“As a sitter, you house or pet sit for 'free' in exchange for accommodation,” she told Business Insider.

Gourley finds places to stay on house-sitting websites including TrustedHousesitters, MindMyHouse, HouseCarers, Aussie House Sitters, House Sitters America and House Sitters Canada. She documents her travels on a blog, One Cat at a Time.

She believes that she gets the gigs primarily because of her experience with cats.


"If you take out the fact that I'm from Australia, it's not that much different than a friend or a neighbor watching your pet," Gourley told NBC. "Their place is the only form of payment I get."

For Gourley, cat-sitting was a natural fit. “I’ve had cats since I was little and my mum is a big cat fan, too.
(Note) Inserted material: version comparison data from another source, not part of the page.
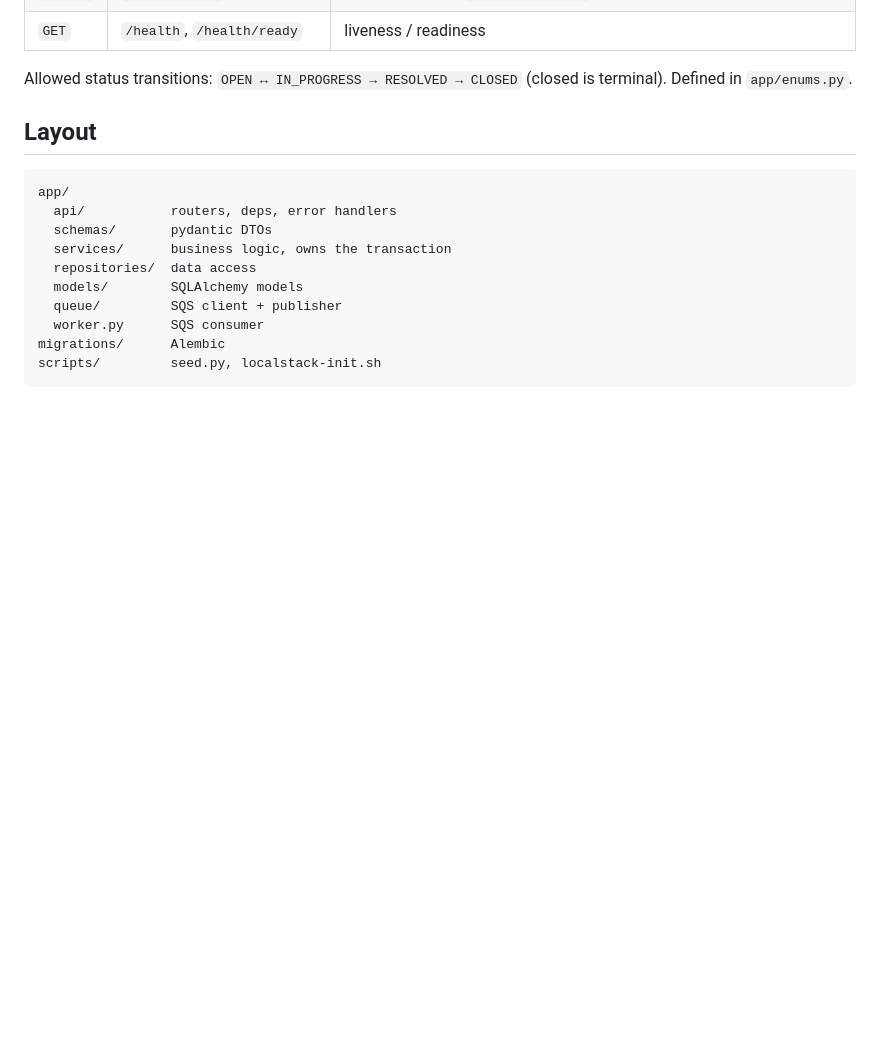
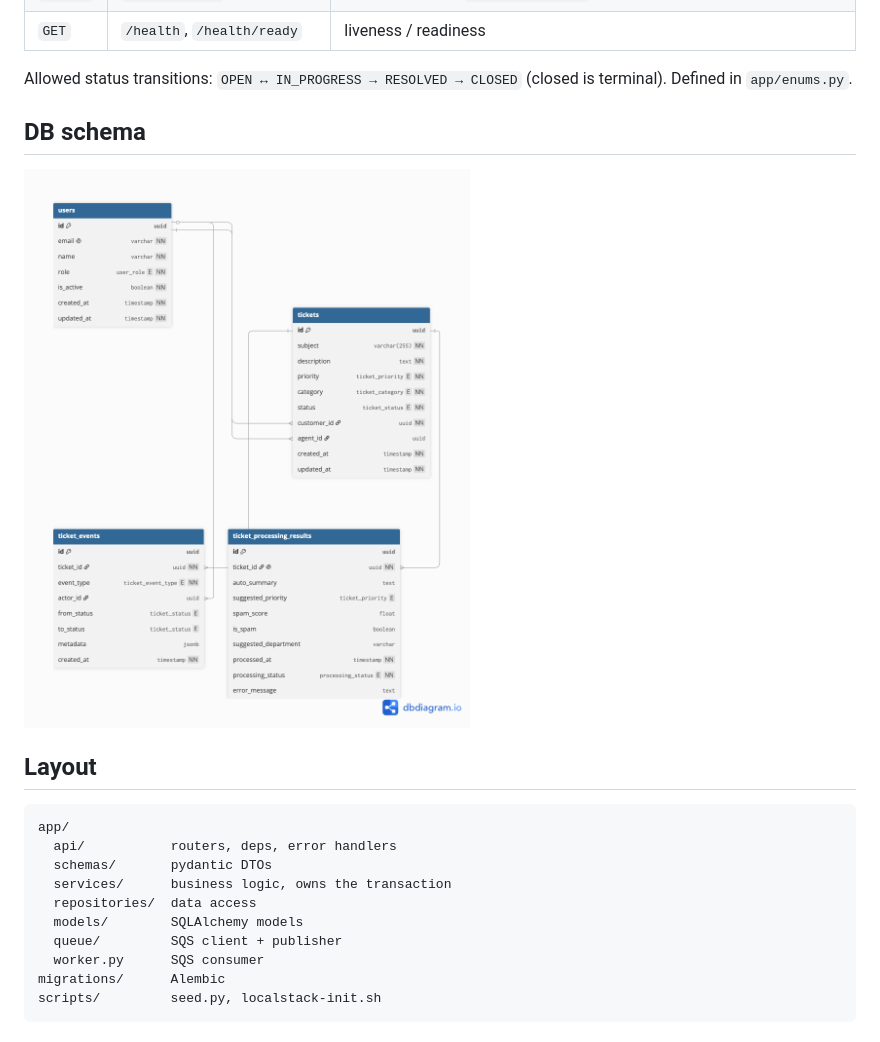
Before and after one commit to YukihiroSM/support_ticket_management, a Markdown page: README.md, the part around the change. GitHub-like rendering; pictures changed too: DB_Schema.png (added); blank space fills up the shorter version.

Commit message:
ADd DB schema picture

```diff
--- a/README.md
+++ b/README.md
@@ -44,6 +44,10 @@ All under `/api/v1`.
 | `GET`   | `/health`, `/health/ready` | liveness / readiness |
 
 Allowed status transitions: `OPEN ↔ IN_PROGRESS → RESOLVED → CLOSED` (closed is terminal). Defined in `app/enums.py`.
+
+## DB schema
+
+![DB schema](DB_Schema.png)
 
 ## Layout
 
```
She’s also had cats all her life,” she told The Animal Rescue Site. “When I found out about the whole house/pet sitting for accommodation thing, I only wanted to do it looking after cats because I’ve only ever cared for cats.”

Her most recent 75-day trip across America was her most adventurous yet. “I’ve looked after 15 cats and nine different homes in seven cities across the country. I started out in Seattle before making my way to Austin, New York City—where I got sits in Chelsea, South Park Slope and Prospect Heights—Salt Lake City, Denver, Chicago and Portland,” she wrote on her blog.

The great thing for Gourley is that cats are pretty easy to take care of, only taking up about 30 minutes of her day. The rest of the time she’s free to be a tourist. She gets a lot of great sightseeing and eating recommendations from her customers.

“Traveling by way of house and pet sitting might come with a few extra responsibilities, but on this trip alone, it saved me thousands of dollars on accommodations,” she wrote. “Reserving 15 minutes of my morning and evening for pet care or house maintenance wasn't much to ask when I had the rest of the day to explore each of the cities I visited.”

Even though her accommodations were taken care of through cat-sitting jobs, the trip wasn’t entirely free. Her American vacation cost about $7,200, or around $96 per day. That included the $1300 round-trip airfare from Australia to the U.S.

Gourley didn’t need to budget for her trip because she gets around $9,000 back every year on her Australian tax returns, which she reinvests into her traveling fund.

People have told Gourley she should write a book about her incredible traveling hack but she doesn’t want to ruin the fun.

"A few people have emailed me saying I should compile a book, and that makes me laugh," Gourley said. "I'll still mull on the idea, but I don't want to invest weeks and months and putting something together ... It's been a pretty cool experience, and an opportunity to save a ton of money."

A viral video from a Little League game has people celebrating good sportsmanship.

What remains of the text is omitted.